## PROBLEM TO WORK ON
Lines containing the word "java" are to be copied from the data below.

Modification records
++++++++++
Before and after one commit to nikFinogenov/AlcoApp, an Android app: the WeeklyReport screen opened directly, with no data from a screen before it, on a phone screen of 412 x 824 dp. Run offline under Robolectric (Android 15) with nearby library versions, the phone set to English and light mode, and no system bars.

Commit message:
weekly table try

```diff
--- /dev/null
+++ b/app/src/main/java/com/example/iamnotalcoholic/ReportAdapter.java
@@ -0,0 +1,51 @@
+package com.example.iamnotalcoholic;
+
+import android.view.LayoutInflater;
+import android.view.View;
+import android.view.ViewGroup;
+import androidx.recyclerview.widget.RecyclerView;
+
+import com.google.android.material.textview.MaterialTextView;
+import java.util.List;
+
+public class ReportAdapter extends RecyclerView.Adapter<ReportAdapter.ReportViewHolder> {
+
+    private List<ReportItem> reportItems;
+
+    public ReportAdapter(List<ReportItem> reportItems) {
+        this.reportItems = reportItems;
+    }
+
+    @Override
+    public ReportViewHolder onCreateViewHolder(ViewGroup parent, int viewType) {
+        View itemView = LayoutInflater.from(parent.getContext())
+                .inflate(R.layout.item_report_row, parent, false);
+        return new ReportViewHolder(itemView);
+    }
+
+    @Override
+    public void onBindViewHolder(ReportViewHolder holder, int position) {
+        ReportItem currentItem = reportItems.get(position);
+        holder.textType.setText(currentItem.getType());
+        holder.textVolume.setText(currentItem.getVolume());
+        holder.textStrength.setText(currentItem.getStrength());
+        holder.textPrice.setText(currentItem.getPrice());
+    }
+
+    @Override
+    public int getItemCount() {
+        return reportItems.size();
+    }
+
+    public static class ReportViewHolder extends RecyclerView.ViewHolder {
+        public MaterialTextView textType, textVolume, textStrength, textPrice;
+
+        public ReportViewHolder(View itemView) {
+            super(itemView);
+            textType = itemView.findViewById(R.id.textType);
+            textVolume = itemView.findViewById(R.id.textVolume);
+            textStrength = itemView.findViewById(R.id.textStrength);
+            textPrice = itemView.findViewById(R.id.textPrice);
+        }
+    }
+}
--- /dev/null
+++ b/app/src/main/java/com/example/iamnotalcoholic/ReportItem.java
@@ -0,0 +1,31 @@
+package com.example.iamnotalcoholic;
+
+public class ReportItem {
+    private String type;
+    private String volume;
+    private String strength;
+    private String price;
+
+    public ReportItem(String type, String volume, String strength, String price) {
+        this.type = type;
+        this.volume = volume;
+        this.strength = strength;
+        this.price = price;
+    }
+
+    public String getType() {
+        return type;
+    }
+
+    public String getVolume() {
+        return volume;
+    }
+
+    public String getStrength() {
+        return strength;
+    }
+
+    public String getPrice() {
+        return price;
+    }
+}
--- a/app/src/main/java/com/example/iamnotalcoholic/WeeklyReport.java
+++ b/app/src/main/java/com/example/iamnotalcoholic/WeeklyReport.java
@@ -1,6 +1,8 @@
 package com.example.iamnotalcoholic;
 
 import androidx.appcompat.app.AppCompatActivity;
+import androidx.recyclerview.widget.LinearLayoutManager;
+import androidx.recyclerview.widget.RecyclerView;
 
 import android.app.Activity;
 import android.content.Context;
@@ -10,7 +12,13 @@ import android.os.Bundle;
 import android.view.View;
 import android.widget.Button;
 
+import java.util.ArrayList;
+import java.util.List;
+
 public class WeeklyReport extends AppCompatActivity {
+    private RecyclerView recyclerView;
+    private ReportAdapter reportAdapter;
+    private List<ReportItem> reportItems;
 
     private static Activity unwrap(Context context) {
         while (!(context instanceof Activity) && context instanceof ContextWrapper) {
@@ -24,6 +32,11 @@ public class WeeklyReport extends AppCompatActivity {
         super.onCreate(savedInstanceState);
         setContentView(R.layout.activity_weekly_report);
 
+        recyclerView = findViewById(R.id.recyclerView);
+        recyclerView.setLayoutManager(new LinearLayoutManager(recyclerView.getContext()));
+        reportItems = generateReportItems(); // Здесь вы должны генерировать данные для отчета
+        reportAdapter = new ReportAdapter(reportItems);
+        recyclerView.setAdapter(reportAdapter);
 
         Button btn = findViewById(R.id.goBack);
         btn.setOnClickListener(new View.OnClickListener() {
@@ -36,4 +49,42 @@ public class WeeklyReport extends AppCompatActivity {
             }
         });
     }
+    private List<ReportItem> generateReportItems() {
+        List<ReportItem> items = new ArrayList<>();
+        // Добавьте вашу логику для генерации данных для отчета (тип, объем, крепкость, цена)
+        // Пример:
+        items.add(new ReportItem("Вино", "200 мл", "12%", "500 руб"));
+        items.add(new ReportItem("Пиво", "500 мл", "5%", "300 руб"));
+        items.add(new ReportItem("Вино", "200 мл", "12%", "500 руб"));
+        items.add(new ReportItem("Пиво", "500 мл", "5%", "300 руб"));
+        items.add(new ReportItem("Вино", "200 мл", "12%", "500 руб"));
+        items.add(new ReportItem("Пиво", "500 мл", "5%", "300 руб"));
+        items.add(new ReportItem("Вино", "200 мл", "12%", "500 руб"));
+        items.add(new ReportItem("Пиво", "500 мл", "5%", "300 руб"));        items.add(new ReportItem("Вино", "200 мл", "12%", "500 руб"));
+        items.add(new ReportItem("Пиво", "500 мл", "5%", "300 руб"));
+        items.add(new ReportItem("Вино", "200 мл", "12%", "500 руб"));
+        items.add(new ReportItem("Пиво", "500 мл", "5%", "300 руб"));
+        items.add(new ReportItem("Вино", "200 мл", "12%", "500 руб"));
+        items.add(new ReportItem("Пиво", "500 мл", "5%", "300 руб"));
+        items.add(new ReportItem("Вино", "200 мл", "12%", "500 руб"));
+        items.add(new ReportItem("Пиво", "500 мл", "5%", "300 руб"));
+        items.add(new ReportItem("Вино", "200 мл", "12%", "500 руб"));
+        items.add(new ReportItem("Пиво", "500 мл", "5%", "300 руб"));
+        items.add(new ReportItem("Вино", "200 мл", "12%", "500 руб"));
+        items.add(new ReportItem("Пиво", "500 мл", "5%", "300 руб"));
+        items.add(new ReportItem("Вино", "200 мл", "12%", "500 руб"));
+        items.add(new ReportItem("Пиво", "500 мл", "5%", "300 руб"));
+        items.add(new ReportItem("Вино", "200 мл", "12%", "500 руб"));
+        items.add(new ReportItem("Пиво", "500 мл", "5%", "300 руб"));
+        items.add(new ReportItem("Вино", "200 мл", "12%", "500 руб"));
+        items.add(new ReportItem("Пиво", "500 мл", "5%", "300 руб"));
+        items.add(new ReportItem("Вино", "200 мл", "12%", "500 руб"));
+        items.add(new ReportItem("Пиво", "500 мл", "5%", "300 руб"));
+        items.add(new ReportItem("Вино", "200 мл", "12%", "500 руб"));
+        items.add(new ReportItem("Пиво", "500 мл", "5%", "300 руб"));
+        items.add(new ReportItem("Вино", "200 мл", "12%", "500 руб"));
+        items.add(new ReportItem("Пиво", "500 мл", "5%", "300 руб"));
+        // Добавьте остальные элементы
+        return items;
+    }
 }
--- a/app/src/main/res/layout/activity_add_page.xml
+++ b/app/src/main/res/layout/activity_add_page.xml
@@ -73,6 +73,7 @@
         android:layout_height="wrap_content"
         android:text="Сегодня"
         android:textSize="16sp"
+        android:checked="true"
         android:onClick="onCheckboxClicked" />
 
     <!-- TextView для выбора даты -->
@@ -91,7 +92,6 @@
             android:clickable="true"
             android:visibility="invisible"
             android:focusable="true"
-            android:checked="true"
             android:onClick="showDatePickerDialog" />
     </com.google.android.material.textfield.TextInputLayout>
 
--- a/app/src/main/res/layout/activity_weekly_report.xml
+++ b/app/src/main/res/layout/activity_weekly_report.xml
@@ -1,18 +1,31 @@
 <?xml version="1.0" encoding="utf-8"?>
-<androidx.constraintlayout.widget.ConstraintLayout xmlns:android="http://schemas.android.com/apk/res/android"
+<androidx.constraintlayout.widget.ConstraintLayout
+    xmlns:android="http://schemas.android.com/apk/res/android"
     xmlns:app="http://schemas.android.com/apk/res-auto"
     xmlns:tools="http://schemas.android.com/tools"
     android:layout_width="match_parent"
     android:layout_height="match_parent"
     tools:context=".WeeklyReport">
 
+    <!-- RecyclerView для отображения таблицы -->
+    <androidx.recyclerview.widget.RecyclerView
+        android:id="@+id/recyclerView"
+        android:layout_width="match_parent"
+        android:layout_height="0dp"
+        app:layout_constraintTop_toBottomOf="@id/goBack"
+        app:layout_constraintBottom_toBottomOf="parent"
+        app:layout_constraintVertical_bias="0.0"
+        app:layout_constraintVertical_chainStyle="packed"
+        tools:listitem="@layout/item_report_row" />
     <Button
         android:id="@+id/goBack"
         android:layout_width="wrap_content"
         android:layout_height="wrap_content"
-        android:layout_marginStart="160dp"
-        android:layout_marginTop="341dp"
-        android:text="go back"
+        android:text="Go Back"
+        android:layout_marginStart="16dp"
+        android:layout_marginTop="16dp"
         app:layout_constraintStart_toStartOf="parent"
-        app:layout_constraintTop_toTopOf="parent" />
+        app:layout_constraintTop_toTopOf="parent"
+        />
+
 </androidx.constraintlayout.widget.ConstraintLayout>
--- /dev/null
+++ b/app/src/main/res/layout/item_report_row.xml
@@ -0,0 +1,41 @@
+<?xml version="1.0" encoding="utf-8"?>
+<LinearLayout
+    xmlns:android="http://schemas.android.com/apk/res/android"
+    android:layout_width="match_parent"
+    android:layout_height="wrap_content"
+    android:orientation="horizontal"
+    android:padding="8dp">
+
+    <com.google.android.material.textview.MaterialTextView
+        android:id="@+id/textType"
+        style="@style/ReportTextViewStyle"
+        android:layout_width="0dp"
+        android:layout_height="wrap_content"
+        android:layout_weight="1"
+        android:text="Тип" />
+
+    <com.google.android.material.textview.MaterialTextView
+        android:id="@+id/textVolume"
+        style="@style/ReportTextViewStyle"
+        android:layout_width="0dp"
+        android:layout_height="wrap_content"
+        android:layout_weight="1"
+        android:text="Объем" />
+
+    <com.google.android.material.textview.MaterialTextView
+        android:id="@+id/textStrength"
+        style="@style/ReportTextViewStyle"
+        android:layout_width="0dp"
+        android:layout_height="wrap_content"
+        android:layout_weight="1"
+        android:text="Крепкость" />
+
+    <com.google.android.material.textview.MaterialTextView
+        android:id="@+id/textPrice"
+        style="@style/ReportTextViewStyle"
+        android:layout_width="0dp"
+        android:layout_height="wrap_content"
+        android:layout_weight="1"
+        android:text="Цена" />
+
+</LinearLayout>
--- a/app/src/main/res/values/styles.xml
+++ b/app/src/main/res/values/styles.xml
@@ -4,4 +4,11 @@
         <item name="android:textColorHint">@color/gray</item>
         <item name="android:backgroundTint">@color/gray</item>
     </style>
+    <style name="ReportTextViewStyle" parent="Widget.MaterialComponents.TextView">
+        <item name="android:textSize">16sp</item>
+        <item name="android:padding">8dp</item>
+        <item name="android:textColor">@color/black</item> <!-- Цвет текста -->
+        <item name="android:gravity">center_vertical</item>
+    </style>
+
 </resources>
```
++++++++++
## SOLVED EXERCISE
+++ b/app/src/main/java/com/example/iamnotalcoholic/ReportAdapter.java
+import java.util.List;
+++ b/app/src/main/java/com/example/iamnotalcoholic/ReportItem.java
--- a/app/src/main/java/com/example/iamnotalcoholic/WeeklyReport.java
+++ b/app/src/main/java/com/example/iamnotalcoholic/WeeklyReport.java
+import java.util.ArrayList;
+import java.util.List;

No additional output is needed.